- **Entries supplied**:
-- Opening Marker --

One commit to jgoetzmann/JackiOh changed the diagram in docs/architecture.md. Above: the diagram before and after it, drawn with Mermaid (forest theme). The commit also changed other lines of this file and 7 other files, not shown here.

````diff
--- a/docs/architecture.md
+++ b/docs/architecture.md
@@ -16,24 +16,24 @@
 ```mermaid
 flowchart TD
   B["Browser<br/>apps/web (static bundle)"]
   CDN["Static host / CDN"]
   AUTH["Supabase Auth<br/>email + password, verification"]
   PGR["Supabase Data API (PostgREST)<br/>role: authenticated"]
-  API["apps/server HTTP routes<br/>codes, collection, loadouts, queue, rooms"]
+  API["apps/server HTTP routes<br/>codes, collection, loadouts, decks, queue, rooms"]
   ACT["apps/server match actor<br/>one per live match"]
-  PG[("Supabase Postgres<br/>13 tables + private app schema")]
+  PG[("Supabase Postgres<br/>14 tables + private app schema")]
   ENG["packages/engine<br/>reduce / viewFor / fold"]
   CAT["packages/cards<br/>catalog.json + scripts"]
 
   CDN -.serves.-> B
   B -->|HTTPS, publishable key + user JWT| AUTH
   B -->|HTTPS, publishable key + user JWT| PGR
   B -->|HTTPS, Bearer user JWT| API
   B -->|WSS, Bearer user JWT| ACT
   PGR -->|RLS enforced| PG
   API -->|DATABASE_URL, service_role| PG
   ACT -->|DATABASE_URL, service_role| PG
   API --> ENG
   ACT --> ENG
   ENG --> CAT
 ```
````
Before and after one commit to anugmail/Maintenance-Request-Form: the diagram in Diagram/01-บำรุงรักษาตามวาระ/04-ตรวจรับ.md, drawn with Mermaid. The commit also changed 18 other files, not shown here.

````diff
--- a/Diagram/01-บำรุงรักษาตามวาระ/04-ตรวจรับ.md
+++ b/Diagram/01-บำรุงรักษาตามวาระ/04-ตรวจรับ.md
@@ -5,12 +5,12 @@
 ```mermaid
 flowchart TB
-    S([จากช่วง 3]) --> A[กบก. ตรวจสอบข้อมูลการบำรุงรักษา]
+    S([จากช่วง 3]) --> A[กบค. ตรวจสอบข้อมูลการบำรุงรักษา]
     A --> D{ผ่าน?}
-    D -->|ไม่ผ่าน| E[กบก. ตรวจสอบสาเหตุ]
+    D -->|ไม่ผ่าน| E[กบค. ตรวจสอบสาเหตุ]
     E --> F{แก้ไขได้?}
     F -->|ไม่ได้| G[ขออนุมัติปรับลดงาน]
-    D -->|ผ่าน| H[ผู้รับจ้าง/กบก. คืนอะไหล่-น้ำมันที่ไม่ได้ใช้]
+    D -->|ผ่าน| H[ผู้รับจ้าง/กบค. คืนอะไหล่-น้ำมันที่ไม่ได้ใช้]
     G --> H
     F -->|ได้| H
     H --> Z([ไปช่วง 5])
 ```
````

-- Closing Marker --

- **Action item**: Reproduce the listing shown above in its entirety, exactly.

- **Finished exercise**:
One commit to jgoetzmann/JackiOh changed the diagram in docs/architecture.md. Above: the diagram before and after it, drawn with Mermaid (forest theme). The commit also changed other lines of this file and 7 other files, not shown here.

````diff
--- a/docs/architecture.md
+++ b/docs/architecture.md
@@ -16,24 +16,24 @@
 ```mermaid
 flowchart TD
   B["Browser<br/>apps/web (static bundle)"]
   CDN["Static host / CDN"]
   AUTH["Supabase Auth<br/>email + password, verification"]
   PGR["Supabase Data API (PostgREST)<br/>role: authenticated"]
-  API["apps/server HTTP routes<br/>codes, collection, loadouts, queue, rooms"]
+  API["apps/server HTTP routes<br/>codes, collection, loadouts, decks, queue, rooms"]
   ACT["apps/server match actor<br/>one per live match"]
-  PG[("Supabase Postgres<br/>13 tables + private app schema")]
+  PG[("Supabase Postgres<br/>14 tables + private app schema")]
   ENG["packages/engine<br/>reduce / viewFor / fold"]
   CAT["packages/cards<br/>catalog.json + scripts"]
 
   CDN -.serves.-> B
   B -->|HTTPS, publishable key + user JWT| AUTH
   B -->|HTTPS, publishable key + user JWT| PGR
   B -->|HTTPS, Bearer user JWT| API
   B -->|WSS, Bearer user JWT| ACT
   PGR -->|RLS enforced| PG
   API -->|DATABASE_URL, service_role| PG
   ACT -->|DATABASE_URL, service_role| PG
   API --> ENG
   ACT --> ENG
   ENG --> CAT
 ```
````
Before and after one commit to anugmail/Maintenance-Request-Form: the diagram in Diagram/01-บำรุงรักษาตามวาระ/04-ตรวจรับ.md, drawn with Mermaid. The commit also changed 18 other files, not shown here.

````diff
--- a/Diagram/01-บำรุงรักษาตามวาระ/04-ตรวจรับ.md
+++ b/Diagram/01-บำรุงรักษาตามวาระ/04-ตรวจรับ.md
@@ -5,12 +5,12 @@
 ```mermaid
 flowchart TB
-    S([จากช่วง 3]) --> A[กบก. ตรวจสอบข้อมูลการบำรุงรักษา]
+    S([จากช่วง 3]) --> A[กบค. ตรวจสอบข้อมูลการบำรุงรักษา]
     A --> D{ผ่าน?}
-    D -->|ไม่ผ่าน| E[กบก. ตรวจสอบสาเหตุ]
+    D -->|ไม่ผ่าน| E[กบค. ตรวจสอบสาเหตุ]
     E --> F{แก้ไขได้?}
     F -->|ไม่ได้| G[ขออนุมัติปรับลดงาน]
-    D -->|ผ่าน| H[ผู้รับจ้าง/กบก. คืนอะไหล่-น้ำมันที่ไม่ได้ใช้]
+    D -->|ผ่าน| H[ผู้รับจ้าง/กบค. คืนอะไหล่-น้ำมันที่ไม่ได้ใช้]
     G --> H
     F -->|ได้| H
     H --> Z([ไปช่วง 5])
 ```
````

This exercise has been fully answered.